Indeed, Columbia has become, perhaps somewhat unexpectedly, a destination for clinical trials. The regulation of clinical trials in Colombia is entrusted to the Instituto Nacional de Vigilancia de Medicamentos y Alimentoa (INVIMA). While the 17- to 21- week time frame for approval presents a longer timeline than what is found in Mexico, it is still considerably shorter than the length of time that the process requires in Brazil. The key initial documents consist of the protocol, ICF, IB POA, and an insurance policy for the Colombian sites.

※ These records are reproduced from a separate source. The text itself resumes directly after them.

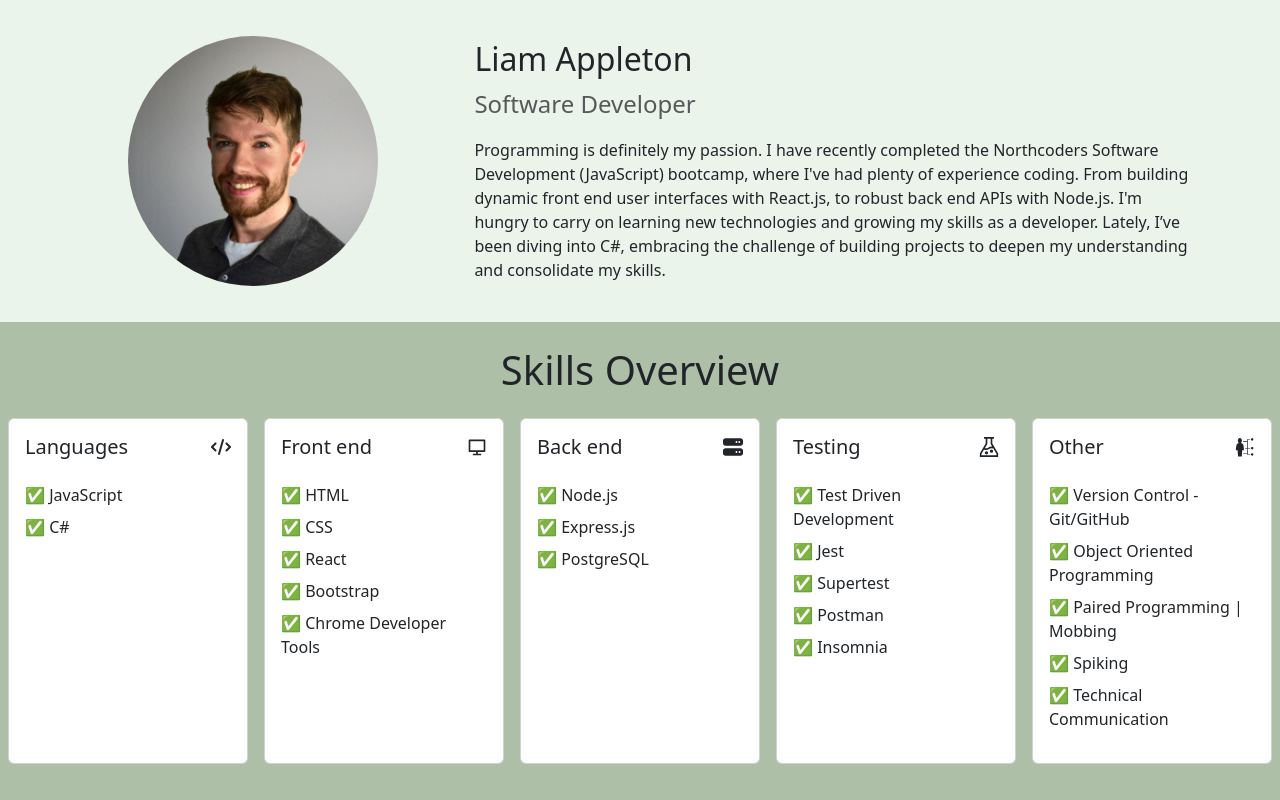
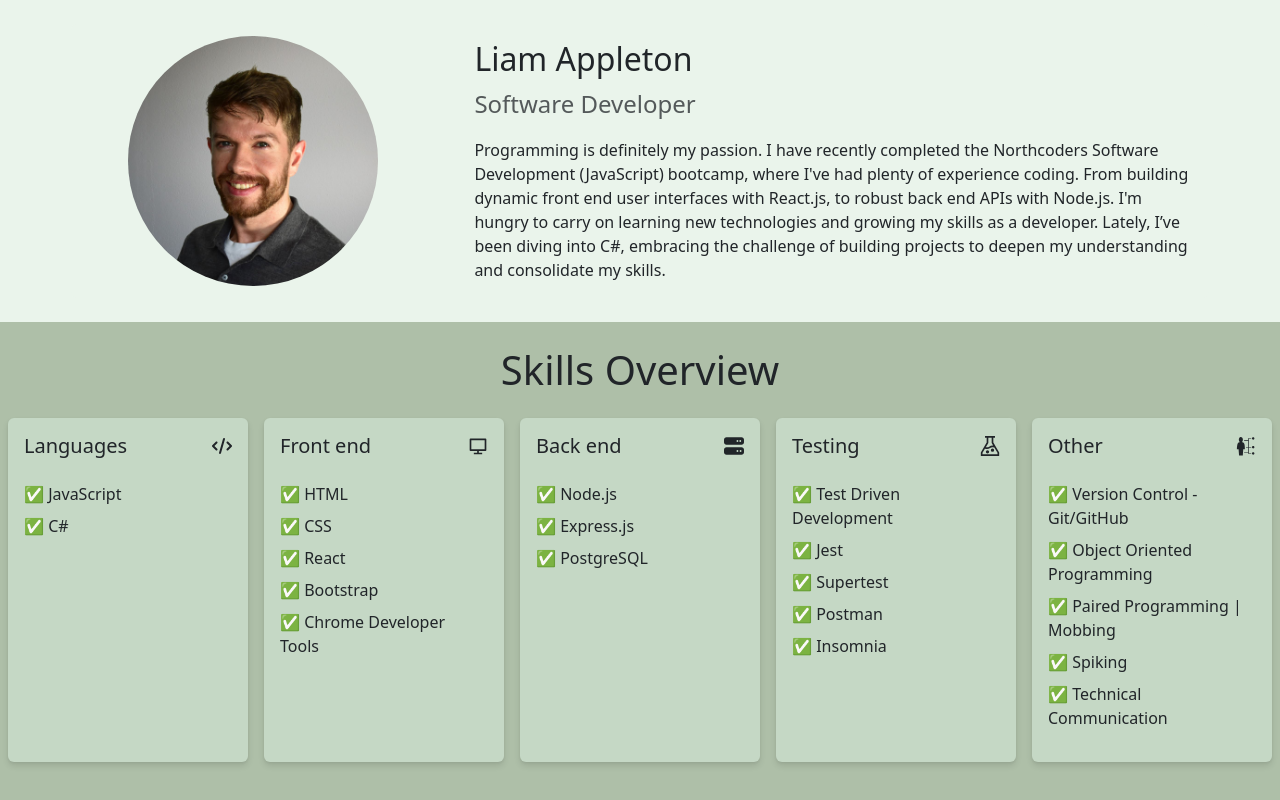
Before and after one commit to liamAppleton/Portfolio-Website, a React (Vite) app: page / in a window 1280 px wide. Shown: the top 800 px of the page. Built offline with nearby package versions, Linux system fonts and the light colour scheme.

Commit message:
adding custom-card class to SkillCard

```diff
--- a/src/components/SkillCard.jsx
+++ b/src/components/SkillCard.jsx
@@ -3,7 +3,7 @@ import Card from 'react-bootstrap/Card';
 export const SkillCard = ({ skillsData }) => {
   const { title, skills, Icon } = skillsData;
   return (
-    <Card style={{ width: '15rem' }}>
+    <Card style={{ width: '15rem' }} className="custom-card">
       <Card.Body>
         <div className="d-flex flex-row align-items-center justify-content-between gap-2 mb-4">
           <Card.Title className="mb-0 p-0">{title}</Card.Title>
```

Although it is required that the protocol for each site be approved by IRBs, once the IRB approves the protocol for the first site, it can be submitted for INVIMA to approve. INVIMA must then be notified of additional sites. Once a company has approval from INVIMA, it can request an import license for the study drug and other supplies.
In contrast to the challenges that protocols with a placebo arm present in Brazil, there are no such special concerns with placebo-controlled studies in Colombia as long as it is approved by ECs.
On the other hand, the clinical trials regulation in Colombia presents its own set of challenges. In particular, a new resolution was introduced in 2008 that requires GCP and a certification of institution by INVIMA in order for a company to be able to conduct clinical research. Consequently, all protocols that are submitted to INVIMA for approval will need to also include a copy of the submission of a certification plan.
Putting aside the potential for conducting clinical trials in Colombia, the pharmaceutical market, in general, is also ripe with possibilities. Since the 1930s, when the pharmaceutical industry in Colombia essentially consisted of just three local manufacturers and ten foreign subsidiaries, the Colombian pharmaceutical market has developed and blossomed. Today, the domestic industry is considered relatively well developed although rather fragmented. This market fragmentation itself can be seen as a source of opportunity for companies entering Colombia.
Also worth bearing in mind, as with most other countries in Latin America, the time and cost associated with registering a pharmaceutical product in Colombia, both with respect to new, as well as similar or generic pharmaceuticals, is significantly lower than in the U.S. or Europe. New drugs take six months to register, while similar and generic drugs can be registered in merely three months.
However, although the pharmaceutical market in Colombia holds a great deal of appeal, there are also challenges to entering and operating in this market that a pharmaceutical company ought to be aware of when considering doing business there.
One challenge is the high incidence of under-the-counter sales in pharmaceuticals in Colombia. Additionally, counterfeit products make up about 2–3% of the pharmaceutical market value. This particular issue, however, may become less of a concern in the future; the prevalence of counterfeit pharmaceuticals is decreasing in Colombia thanks to the adoption of good manufacturing practices.